Missiles flew far enough to reach any part of S.Korea. North Korea fired three ballistic missiles on Tuesday which flew between 500 and 600 km (300-360 miles) into the sea off its east coast, South Korea's military said, the latest in a series of provocative moves by the isolated country. The U.S. military said it detected launches of what it believed were two Scud missiles and one Rodong, a home-grown missile based on Soviet-era Scud technology. North Korea has fired both types numerous times in recent years, an indication that unlike recent launches that were seen as efforts by the North to improve its missile capability, Tuesday's were meant as a show of force.
S.Korea Issues New Sanctions Against N.Korea
South Korea said it would independently impose new sanctions against 40 individuals and 30 entities for Pyongyang's weapons programme and ban any vessels that had stopped at North Korean ports in the past 180 days. The decision to issue more unilateral sanctions against the North follow a U.N. Security Council resolution triggered by the isolate state's fourth nuclear test in January and a long-range rocket launch last month. The sanctioned individuals include a Singaporean and a Taiwanese nationals. South Korea would also discontinue participation in a pilot project that brought Russian coal to South Korea through a North Korean port, Rajin, a foreign ministry told reporters in a joint briefing with other government agencies. Reporting by Ju-min Park and Jack Kim
North Korea: Action Against South's Navy Possible
North Korea's military warned on Friday of "unannounced targeted strikes" against South Korea's navy, accusing the South of violating its territorial waters off the peninsula's west coast, the scene of deadly naval clashes in the past. Pyongyang's warning came during the annual crab fishing season, which runs until June in the waters off the west coast of the Korean peninsula. Naval forces from the two Koreas clashed during the same month in 1999 and 2002, killing scores of sailors on both sides. In March 2010, a South Korean navy ship was hit by a torpedo and sank off the west coast, killing 46 sailors. Seoul blames the attack on the North, although Pyongyang has denied any role.
S.Korea to Pay $380,000 to Ferry Victims Families
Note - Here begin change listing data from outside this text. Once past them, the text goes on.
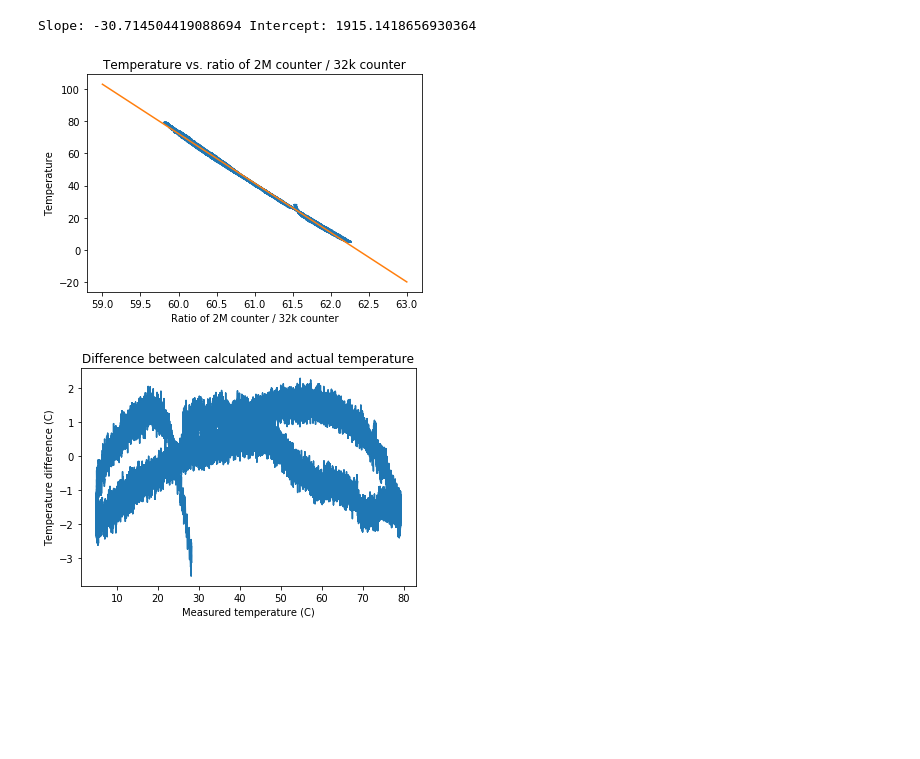
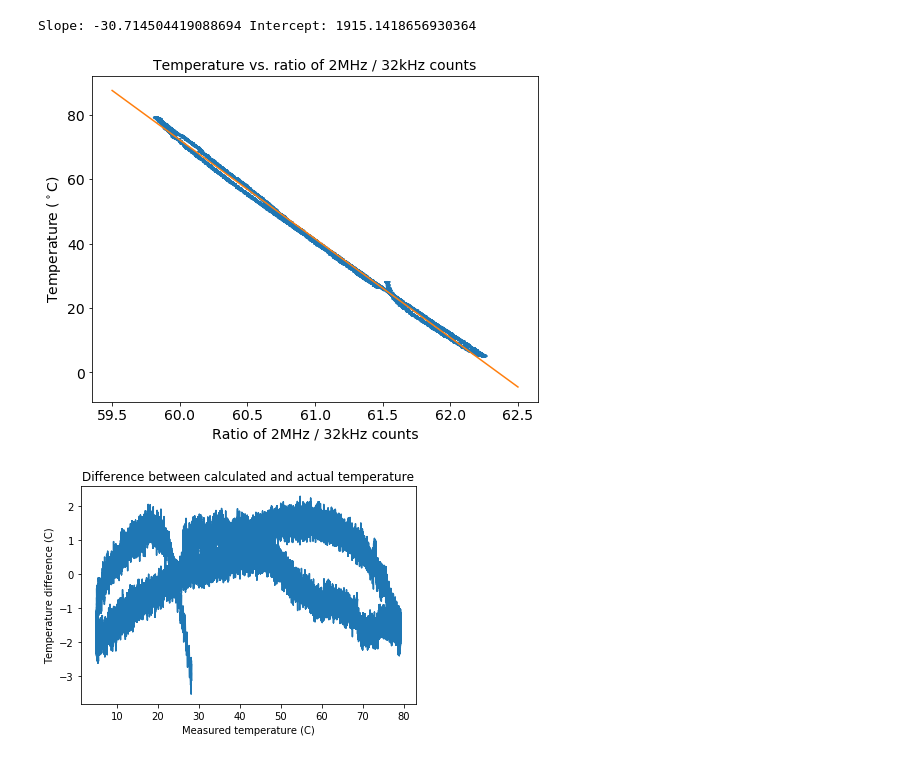
Before and after one commit to cwdao/scum-test-code, a Jupyter notebook: scum/counter_temp/2M_32k_counter_temp.ipynb, the cells around one changed output. Drawn from its saved outputs; the diff is of its cells as text; code cells hidden in the pictures; blank space fills up the shorter version.

```diff
--- a/scum/counter_temp/2M_32k_counter_temp.ipynb
+++ b/scum/counter_temp/2M_32k_counter_temp.ipynb
@@ -24,18 +32,22 @@ plt.show()
 # %%
 ratios_2M_32k = counts_2M / counts_32k
 slope_ratio, intercept_ratio = scipy.stats.linregress(ratios_2M_32k, temperature)[:2]
 print('Slope:', slope_ratio, 'Intercept:', intercept_ratio)
 
-x = np.arange(59, 64)
+x = np.array([59.5, 62.5])
+plt.figure(figsize=(8, 6))
 plt.plot(ratios_2M_32k, temperature)
 plt.plot(x, slope_ratio * x + intercept_ratio)
-plt.title('Temperature vs. ratio of 2M counter / 32k counter')
-plt.xlabel('Ratio of 2M counter / 32k counter')
-plt.ylabel('Temperature')
+plt.title('Temperature vs. ratio of 2MHz / 32kHz counts', fontsize=14)
+plt.xlabel('Ratio of 2MHz / 32kHz counts', fontsize=14)
+plt.xticks(fontsize=14)
+plt.ylabel('Temperature ($^\circ$C)', fontsize=14)
+plt.yticks(fontsize=14)
+plt.savefig('ratio_temp.pdf', bbox_inches='tight')
 plt.show()
 # %% [output]
 Slope: -30.714504419088694 Intercept: 1915.1418656930364
-[figure, old version]
+[figure, new version]
 # %%
 diff = slope_ratio * ratios_2M_32k + intercept_ratio - temperature
 
```
Also changed, not shown: parts of 2 cells of this notebook, 11 other files.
The South Korean government said on Wednesday it would pay about 420 million won ($380,000) as compensation for each of the 250 students who died or remain missing from last year's ferry disaster, in the first settlement offer to victims' families. The families of 11 teachers who died in the disaster will each receive about 760 million won, the higher amount to account for lost income, the Ministry of Oceans and Fisheries said. Other passengers will receive between 150 million won and 600 million won, depending on their age and income, it said. More than two-thirds of the 476 passengers on board the doomed Sewol ferry were students on a school trip. Many of them died trapped in the vessel following orders by the crew to stay in their cabins as it capsized and sank on April 16 last year.
Weather Hampers Search for Missing After Korean Trawler Sinks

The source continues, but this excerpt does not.